Everywhere we turn there are stories about how the flu is slamming the country. With an epidemic comes high patient volumes that stretch resources across the healthcare system from emergency departments and inpatient units to physician practices, imaging, lab, and pharmacies. News stories are everywhere about how consumers can try to avoid the virus and how to manage symptoms, but little is being said about caring for the overstretched staff. It’s important to remember that providers and staff are being stretched to their limit in many cases. The patient experience is interwoven with the employee experience, so be sure to take good care of your team during this taxing flu season.
Healthcare leaders can be supportive by being present; pitch in if possible and by all means give recognition for the hard work. Personally thank staff and providers and send notes. In fact, send notes to the staff’s families thanking them for sharing their mom, dad, or spouse with your hospital or practice. After all, weeks of overtime can take its toll on family life.
Communication, recognition, and innovation are always important to the culture but become even more significant during times of prolonged high volume. Encourage staff to share ideas about how to manage processes and maintain positive morale.
If you have the resources, reward staff who are working extra shifts with meals delivered to the department or gift certificates for a dinner that can be delivered to their homes and families. If you are fortunate enough to have an in-house service like Errand Solutions, encourage staff to use their services to help keep things afloat at home. They can manage a multitude of errands from dry cleaning, grocery shopping, and oil changes to yard work and arranging dinner deliveries for staff.
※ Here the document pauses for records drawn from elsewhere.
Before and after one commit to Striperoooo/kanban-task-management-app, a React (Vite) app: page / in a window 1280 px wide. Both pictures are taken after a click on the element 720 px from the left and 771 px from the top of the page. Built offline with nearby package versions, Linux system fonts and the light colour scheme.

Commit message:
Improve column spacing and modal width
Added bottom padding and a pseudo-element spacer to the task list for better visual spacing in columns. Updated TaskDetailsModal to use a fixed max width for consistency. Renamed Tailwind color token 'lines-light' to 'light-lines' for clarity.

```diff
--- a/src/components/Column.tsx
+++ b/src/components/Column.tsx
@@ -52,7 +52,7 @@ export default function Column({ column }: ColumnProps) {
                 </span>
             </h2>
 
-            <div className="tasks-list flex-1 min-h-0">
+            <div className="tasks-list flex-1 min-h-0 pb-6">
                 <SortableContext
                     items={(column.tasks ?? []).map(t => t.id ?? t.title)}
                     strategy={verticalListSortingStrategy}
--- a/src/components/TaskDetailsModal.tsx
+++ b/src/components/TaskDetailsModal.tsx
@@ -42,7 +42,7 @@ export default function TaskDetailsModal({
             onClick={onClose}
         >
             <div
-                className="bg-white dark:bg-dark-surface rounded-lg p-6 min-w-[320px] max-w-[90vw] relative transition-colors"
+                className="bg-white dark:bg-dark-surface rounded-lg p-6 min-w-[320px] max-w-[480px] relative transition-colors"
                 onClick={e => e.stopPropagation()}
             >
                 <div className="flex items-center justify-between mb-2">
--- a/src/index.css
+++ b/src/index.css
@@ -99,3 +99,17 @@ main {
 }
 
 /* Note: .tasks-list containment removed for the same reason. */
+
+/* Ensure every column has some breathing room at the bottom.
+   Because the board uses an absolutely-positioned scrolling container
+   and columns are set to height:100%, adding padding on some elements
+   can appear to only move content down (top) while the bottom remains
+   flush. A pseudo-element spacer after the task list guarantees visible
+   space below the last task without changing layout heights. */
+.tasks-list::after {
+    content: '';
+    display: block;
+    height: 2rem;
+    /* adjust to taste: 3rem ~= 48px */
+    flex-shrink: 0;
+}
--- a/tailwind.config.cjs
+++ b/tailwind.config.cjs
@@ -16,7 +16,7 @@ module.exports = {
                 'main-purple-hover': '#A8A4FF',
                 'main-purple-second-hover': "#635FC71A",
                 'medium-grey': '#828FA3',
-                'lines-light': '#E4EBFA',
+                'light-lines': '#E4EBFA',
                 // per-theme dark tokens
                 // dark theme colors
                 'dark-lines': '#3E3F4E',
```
During periods of high census, it’s normal for leaders to shift into resource-management mode where you focus on the cerebral part of supply and demand. Don’t forget that people—your team—are at the heart of that equation. One of the most important things a leader can do during prolonged periods of high census is to keep morale up. It’s one thing for your staff to kick it into high gear for a few days, but it takes a bolus of energy and fortitude to keep it up for weeks at a time. Remember, your team is working hard and needs to know that you care, that you recognize their efforts, that they are making a difference, and that they have your support. Your encouragement is the most effective vaccination against burnout. So roll up your sleeves!